Not only is international trade buoyant, it is experiencing important structural shifts. Rapid advances in telecommunications and information technology are expanding the boundaries of tradability in services—the fastest-growing component of both trade and foreign direct investment. For developing countries, promising new avenues for exports are opening, especially in relatively labor-intensive long-distance services—data processing, software programming, clerical and professional services—that alone could potentially double these countries’ commercial service exports, now valued at about $180 billion. The increasing tradability of services is enlarging the access of firms in developing countries to efficient, state-of-the-art producer services and a widening body of technical know-how through imports and foreign investment. The declining costs in telecommunications and information technology are opening up possibilities for developing countries to leapfrog stages of technological development.
To benefit from these opportunities, however, developing countries will need to improve efficiency in the provision of services. This is necessary not only to capture new export opportunities but also because access to efficient services will be increasingly important to competitiveness throughout the economy, reflecting the rising service intensity of production in general. Adopting a liberal trade and investment regime for services will be essential.
As developing countries become more integrated in the world economy, they benefit not just themselves but also industrial countries. But the process of integration will not be without friction.
Contrary to populist rhetoric, the growth of developing countries and their increasing integration into world trade and finance benefit rather than hurt industrial countries. Specialization and efficiency gains to industrial countries from trade integration with developing countries are large—indeed larger than those from greater integration among themselves, since price differences between developing and industrial countries are, on average, about twice those between industrial countries. In services especially, costs in developing countries are typically a small fraction of those in industrial countries. Industrial countries also stand to gain significantly from the dynamic effects of trade integration arising from the spur to investment, innovation, and productivity growth provided by increased market size, competition, and technology spillovers. In finance, emerging markets provide an outlet that may offer higher returns as well as risk diversification for industrial country savings. The gains from trade and investment integration with developing countries are likely to increase over time because these countries are expected to grow nearly twice as fast as industrial countries.
Increased integration with developing countries will not be without adjustment costs for industrial countries, especially for their labor-intensive industries and low-skill workers. But, economywide and over time, these costs will be far outweighed by the gains from integration. Trade with developing countries will spur other industries and services in industrial countries where the latter will retain comparative advantage. But the reallocation of resources that this structural change entails is not easily accomplished and will inevitably generate frictions. There is a real risk that protectionist pressures could intensify. A successful transition will depend heavily on the efficacy of the policies of industrial countries in mitigating the social costs of adjustment and facilitating the reallocation of resources through the creation of more flexible labor and product markets.

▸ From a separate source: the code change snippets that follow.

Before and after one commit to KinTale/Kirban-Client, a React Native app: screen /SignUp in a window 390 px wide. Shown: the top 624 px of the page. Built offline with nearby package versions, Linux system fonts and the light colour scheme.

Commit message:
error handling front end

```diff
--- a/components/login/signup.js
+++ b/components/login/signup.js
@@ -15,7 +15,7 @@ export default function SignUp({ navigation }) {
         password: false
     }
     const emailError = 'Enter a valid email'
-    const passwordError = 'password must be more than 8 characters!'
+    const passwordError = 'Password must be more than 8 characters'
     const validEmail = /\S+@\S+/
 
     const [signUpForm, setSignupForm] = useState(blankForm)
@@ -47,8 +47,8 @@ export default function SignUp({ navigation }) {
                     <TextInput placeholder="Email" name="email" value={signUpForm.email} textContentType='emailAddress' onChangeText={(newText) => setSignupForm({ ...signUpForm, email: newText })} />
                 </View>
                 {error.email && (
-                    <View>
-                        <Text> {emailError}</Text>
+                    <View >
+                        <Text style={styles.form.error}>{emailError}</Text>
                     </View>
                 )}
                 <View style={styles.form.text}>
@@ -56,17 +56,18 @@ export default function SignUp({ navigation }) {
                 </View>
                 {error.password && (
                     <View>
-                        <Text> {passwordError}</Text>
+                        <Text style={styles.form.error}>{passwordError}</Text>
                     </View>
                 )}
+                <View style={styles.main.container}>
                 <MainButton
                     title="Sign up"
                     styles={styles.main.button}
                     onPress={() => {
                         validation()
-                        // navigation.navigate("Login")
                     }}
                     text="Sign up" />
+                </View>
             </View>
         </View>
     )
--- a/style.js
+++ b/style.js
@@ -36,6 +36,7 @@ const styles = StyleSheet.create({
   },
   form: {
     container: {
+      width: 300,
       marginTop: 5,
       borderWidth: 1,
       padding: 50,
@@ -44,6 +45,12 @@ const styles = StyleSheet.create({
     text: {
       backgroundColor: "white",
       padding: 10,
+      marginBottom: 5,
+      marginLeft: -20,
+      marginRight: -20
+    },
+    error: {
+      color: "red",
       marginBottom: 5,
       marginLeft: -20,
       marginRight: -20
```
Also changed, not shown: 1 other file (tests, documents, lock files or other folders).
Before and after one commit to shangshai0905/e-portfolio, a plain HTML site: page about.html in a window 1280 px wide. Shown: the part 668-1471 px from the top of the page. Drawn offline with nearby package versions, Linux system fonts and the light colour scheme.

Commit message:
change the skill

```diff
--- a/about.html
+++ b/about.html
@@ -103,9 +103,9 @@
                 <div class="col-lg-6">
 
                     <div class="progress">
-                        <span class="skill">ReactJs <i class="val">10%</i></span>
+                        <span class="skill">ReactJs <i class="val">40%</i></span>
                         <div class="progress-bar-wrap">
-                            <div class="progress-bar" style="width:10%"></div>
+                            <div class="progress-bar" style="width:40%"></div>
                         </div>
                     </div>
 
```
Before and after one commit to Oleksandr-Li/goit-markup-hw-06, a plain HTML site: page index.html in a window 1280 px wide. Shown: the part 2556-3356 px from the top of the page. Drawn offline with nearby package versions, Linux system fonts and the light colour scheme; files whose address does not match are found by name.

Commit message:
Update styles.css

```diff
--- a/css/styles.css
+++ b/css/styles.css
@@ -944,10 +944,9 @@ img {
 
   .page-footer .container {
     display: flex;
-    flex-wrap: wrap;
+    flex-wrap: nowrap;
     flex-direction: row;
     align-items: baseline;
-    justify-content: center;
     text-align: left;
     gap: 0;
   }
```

Successfully managing this process of integration will perhaps be the most important economic challenge of the future. Protectionist pressures to slow or reverse integration must be resisted, since that would make both industrial and developing countries lose—and lose dearly.
This article is based on a World Bank report, Global Economic Prospects and the Developing Countries 1995 (Washington)